- [TASK TO CARRY OUT]: Every line with the word "file" in it should be extracted from the data that follows.

- [SUPPLIED INFORMATION]:

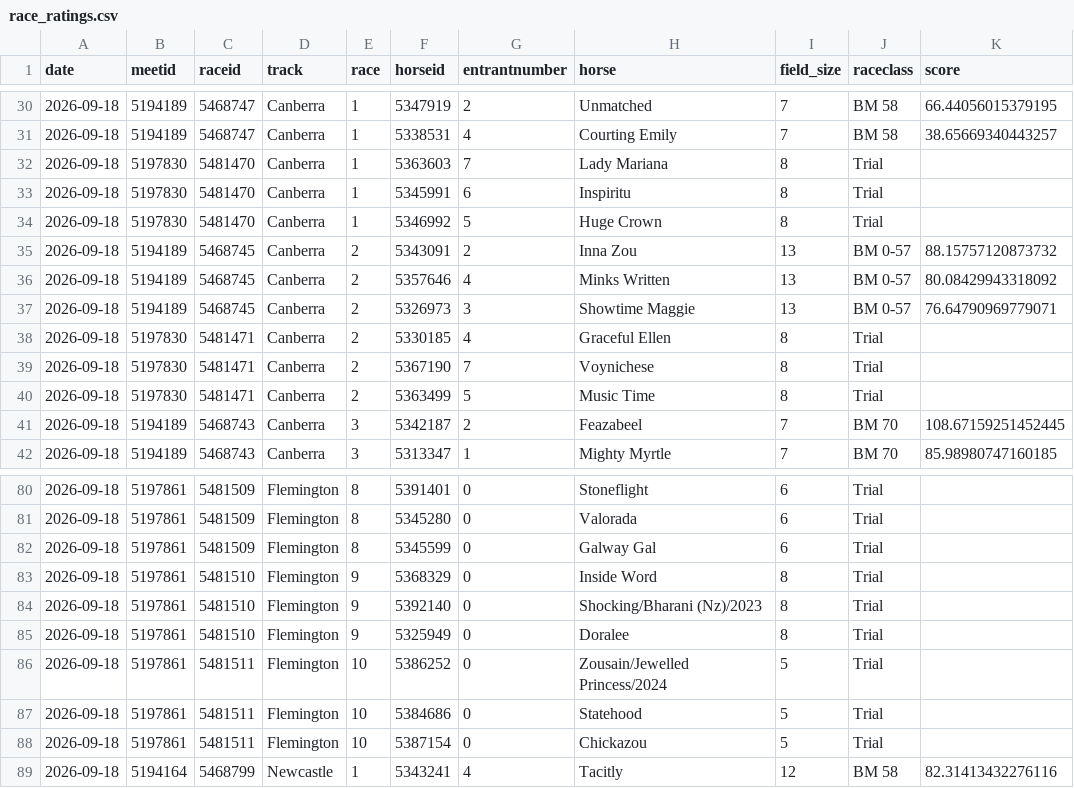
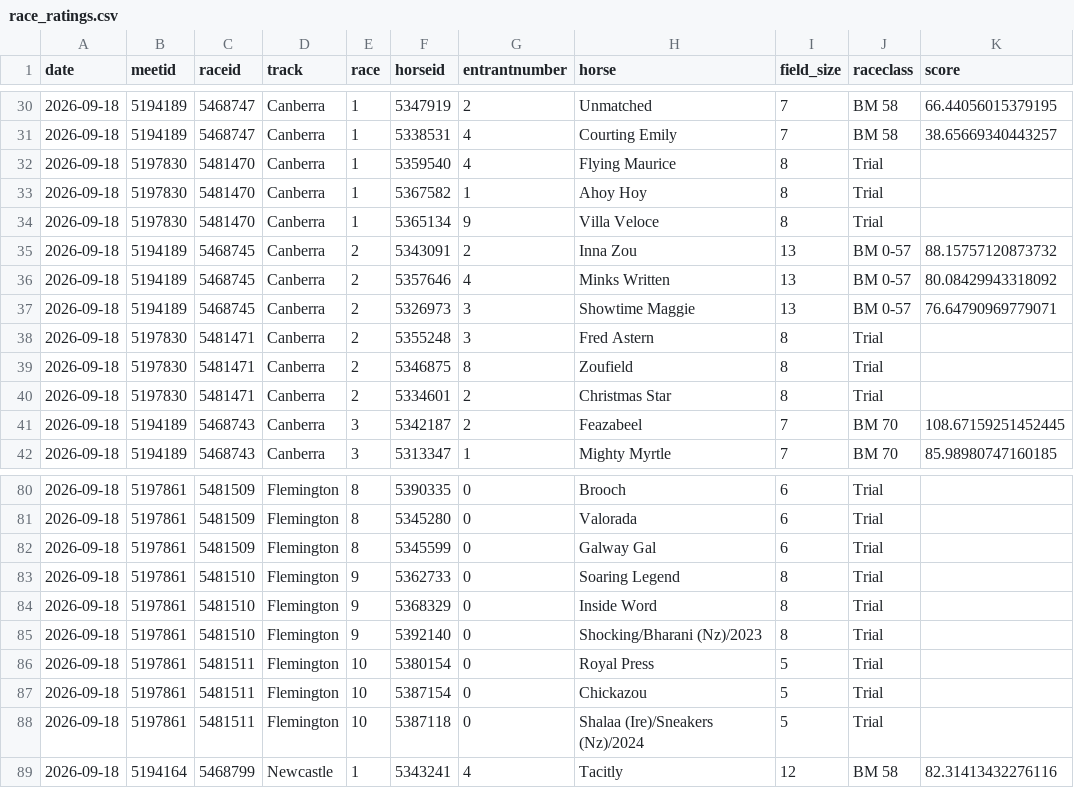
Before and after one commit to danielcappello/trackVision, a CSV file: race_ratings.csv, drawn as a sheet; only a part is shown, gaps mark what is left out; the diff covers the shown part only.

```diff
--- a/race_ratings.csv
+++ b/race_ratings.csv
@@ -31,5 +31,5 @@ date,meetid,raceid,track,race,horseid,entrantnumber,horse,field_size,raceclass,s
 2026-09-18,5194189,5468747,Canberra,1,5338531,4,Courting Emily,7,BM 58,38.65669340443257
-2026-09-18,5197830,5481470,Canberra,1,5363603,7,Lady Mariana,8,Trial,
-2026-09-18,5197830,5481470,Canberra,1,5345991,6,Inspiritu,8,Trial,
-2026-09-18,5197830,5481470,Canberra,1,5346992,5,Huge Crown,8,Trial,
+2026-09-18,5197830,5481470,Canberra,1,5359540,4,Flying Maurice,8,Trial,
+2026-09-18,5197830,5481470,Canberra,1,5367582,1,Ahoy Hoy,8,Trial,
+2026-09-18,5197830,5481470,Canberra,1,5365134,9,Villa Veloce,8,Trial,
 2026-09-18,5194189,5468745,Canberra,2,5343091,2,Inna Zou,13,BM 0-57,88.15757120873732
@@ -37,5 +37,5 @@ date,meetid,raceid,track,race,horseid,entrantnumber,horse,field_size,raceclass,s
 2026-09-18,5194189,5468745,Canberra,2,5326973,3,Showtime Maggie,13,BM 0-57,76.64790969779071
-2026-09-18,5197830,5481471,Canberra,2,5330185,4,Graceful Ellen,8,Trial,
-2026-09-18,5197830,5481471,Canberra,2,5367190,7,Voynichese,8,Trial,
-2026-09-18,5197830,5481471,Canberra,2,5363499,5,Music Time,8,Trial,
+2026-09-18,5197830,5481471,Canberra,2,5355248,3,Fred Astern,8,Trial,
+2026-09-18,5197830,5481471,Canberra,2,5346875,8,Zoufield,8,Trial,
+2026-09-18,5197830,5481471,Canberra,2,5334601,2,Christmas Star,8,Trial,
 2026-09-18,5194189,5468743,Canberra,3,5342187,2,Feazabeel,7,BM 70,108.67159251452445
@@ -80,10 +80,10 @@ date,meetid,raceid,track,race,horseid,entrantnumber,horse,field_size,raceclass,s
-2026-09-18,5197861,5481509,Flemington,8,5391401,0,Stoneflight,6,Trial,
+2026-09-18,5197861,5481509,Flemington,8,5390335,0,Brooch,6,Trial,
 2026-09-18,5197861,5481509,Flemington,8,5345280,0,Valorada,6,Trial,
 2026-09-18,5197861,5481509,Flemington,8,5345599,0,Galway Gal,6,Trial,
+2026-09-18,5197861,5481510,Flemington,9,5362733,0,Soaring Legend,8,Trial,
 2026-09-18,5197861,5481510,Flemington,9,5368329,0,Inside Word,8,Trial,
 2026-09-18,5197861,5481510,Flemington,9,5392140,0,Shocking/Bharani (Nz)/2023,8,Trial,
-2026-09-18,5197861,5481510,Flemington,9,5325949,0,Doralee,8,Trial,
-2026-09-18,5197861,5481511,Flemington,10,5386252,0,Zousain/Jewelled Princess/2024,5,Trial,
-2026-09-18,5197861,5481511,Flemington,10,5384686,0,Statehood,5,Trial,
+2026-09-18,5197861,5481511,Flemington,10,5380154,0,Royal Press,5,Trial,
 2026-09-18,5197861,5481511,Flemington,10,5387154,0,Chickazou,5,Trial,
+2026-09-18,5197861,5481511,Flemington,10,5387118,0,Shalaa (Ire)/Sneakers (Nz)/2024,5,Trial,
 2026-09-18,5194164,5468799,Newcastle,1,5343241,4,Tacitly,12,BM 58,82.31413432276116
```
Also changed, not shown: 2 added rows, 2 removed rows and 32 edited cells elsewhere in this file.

- [EXERCISE SOLUTION]:
Before and after one commit to danielcappello/trackVision, a CSV file: race_ratings.csv, drawn as a sheet; only a part is shown, gaps mark what is left out; the diff covers the shown part only.
Also changed, not shown: 2 added rows, 2 removed rows and 32 edited cells elsewhere in this file.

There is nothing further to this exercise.